→ **The task**: Report all lines of the records that contain "edit".

- - - -

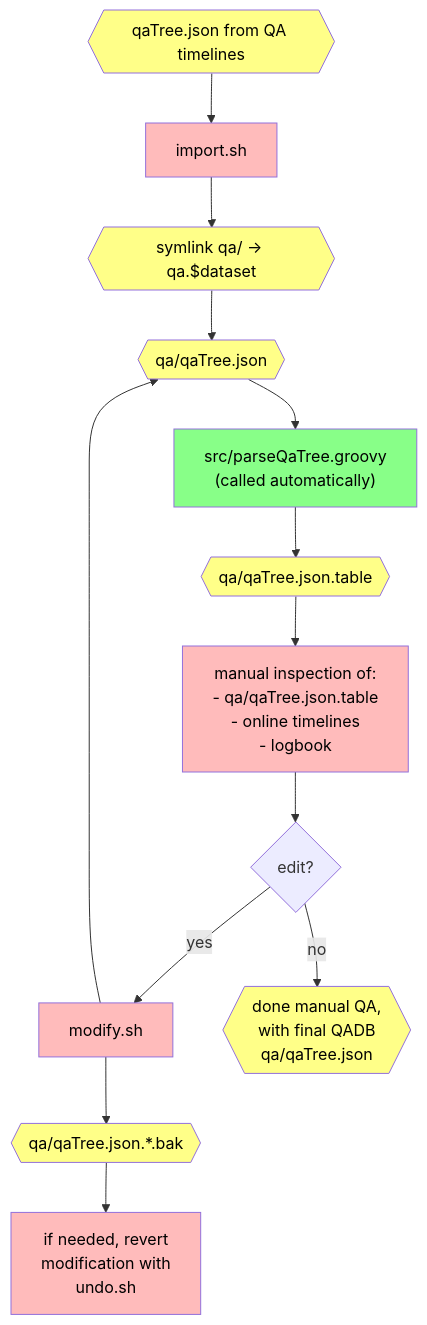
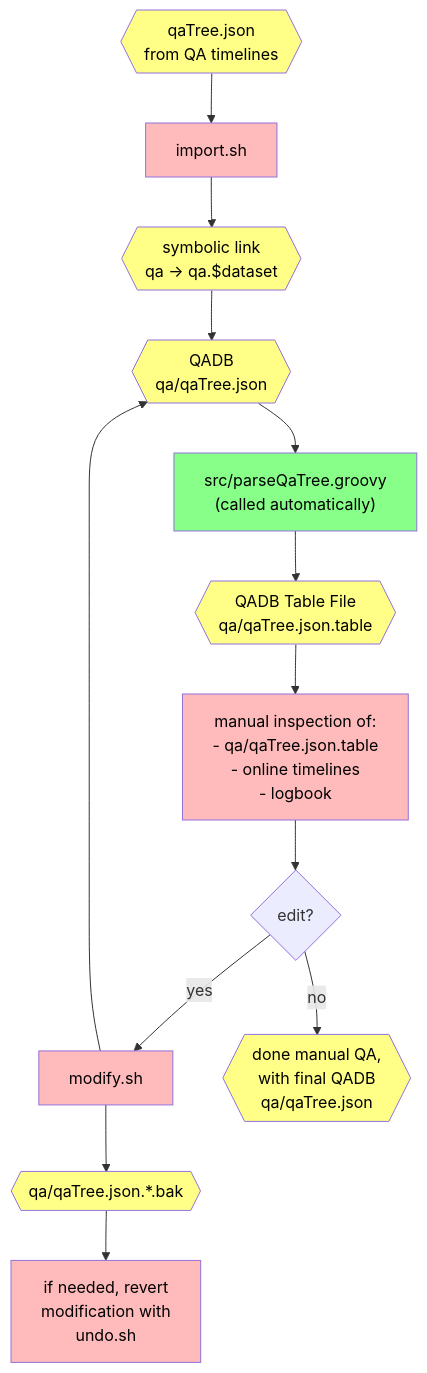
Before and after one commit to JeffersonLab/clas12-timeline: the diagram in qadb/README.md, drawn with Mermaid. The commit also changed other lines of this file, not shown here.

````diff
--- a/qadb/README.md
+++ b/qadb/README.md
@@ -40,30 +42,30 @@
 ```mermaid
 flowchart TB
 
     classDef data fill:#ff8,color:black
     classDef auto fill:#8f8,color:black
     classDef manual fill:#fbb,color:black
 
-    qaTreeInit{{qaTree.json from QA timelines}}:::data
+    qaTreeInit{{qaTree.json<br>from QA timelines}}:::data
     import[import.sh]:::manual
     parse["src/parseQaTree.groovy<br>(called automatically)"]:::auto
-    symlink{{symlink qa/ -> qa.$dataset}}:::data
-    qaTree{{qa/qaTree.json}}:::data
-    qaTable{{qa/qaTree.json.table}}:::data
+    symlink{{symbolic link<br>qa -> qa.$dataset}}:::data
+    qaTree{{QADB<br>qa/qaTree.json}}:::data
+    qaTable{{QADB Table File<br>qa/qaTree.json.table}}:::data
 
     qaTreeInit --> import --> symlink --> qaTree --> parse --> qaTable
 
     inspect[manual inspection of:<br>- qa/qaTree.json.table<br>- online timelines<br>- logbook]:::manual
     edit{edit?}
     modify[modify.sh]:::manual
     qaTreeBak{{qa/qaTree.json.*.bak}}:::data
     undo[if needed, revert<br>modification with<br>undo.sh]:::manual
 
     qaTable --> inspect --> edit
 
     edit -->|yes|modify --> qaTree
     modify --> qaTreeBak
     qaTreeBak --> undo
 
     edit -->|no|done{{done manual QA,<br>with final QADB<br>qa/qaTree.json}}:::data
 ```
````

- - - -

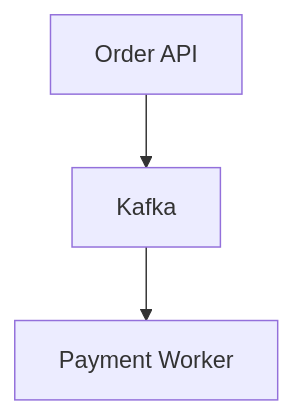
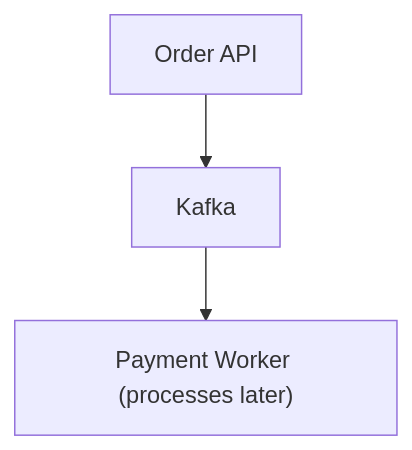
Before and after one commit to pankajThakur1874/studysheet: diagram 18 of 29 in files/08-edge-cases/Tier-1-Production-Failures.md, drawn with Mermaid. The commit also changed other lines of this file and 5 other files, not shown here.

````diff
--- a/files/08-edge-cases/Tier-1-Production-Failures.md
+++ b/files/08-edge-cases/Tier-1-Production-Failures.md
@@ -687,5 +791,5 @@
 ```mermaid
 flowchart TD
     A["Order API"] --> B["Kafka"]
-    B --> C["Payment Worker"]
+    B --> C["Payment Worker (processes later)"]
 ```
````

- - - -

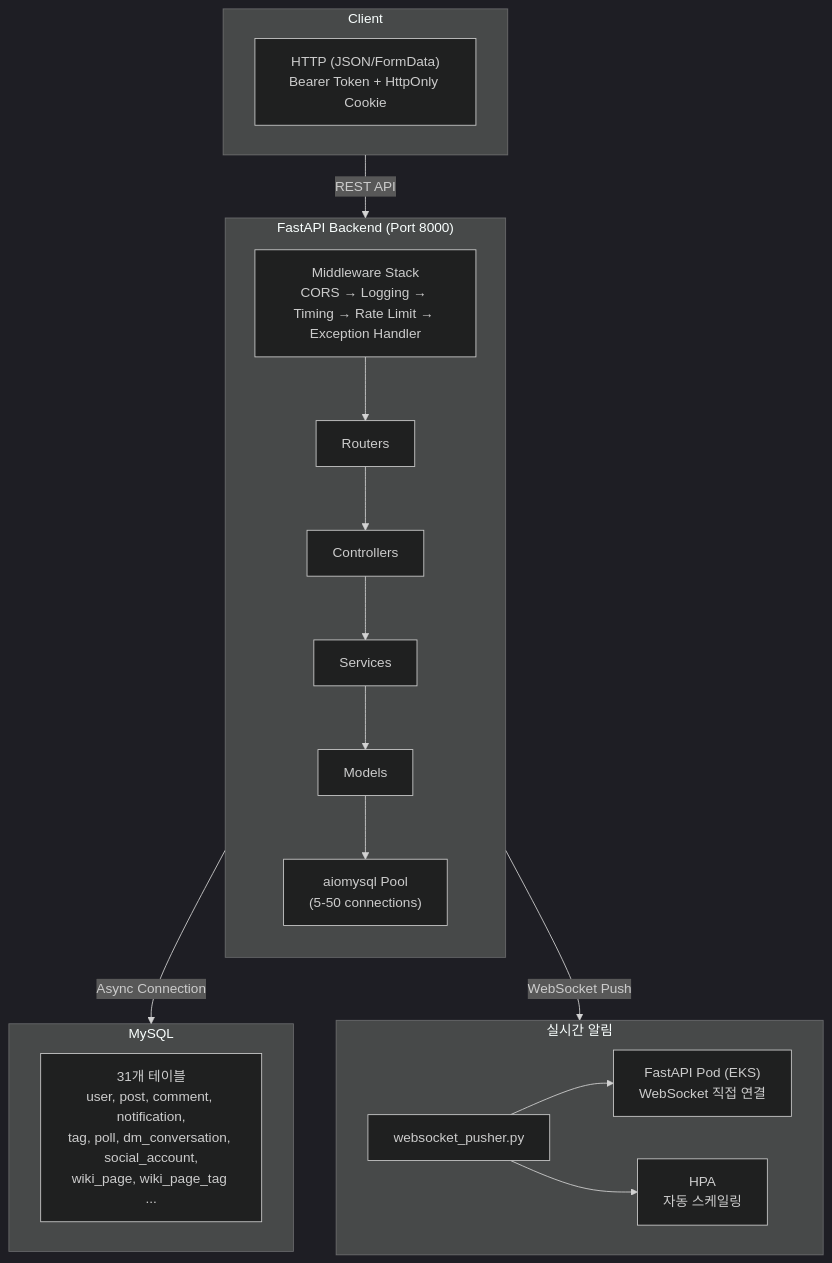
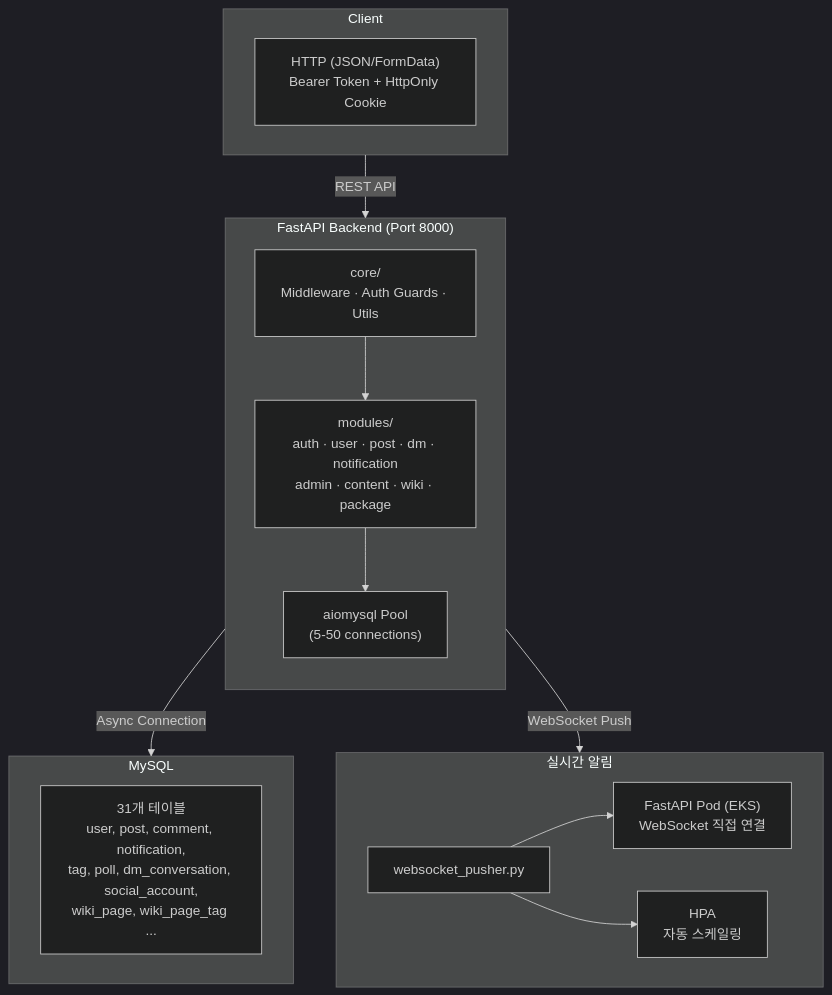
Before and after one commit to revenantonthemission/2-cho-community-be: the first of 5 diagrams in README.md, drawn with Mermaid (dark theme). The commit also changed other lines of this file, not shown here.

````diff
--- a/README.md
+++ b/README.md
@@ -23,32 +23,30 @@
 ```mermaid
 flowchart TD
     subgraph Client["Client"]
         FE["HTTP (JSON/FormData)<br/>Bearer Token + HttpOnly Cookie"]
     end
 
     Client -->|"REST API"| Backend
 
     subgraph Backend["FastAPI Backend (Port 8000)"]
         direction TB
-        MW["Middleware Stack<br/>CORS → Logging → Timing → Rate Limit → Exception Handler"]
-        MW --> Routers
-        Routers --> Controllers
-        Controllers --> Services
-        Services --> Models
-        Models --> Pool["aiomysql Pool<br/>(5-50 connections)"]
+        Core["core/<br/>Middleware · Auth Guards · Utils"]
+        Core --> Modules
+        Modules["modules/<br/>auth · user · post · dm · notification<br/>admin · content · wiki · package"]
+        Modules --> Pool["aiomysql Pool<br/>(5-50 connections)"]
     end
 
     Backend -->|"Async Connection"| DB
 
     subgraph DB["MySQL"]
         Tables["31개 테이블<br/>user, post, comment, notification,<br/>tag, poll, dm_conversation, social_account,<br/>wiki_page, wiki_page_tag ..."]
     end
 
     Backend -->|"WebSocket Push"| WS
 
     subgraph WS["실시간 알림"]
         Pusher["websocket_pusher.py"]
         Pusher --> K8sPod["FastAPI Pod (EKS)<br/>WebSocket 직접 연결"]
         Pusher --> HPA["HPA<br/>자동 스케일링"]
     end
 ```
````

- - - -

→ **Written solution**:
     edit{edit?}
     qaTable --> inspect --> edit
     edit -->|yes|modify --> qaTree
     edit -->|no|done{{done manual QA,<br>with final QADB<br>qa/qaTree.json}}:::data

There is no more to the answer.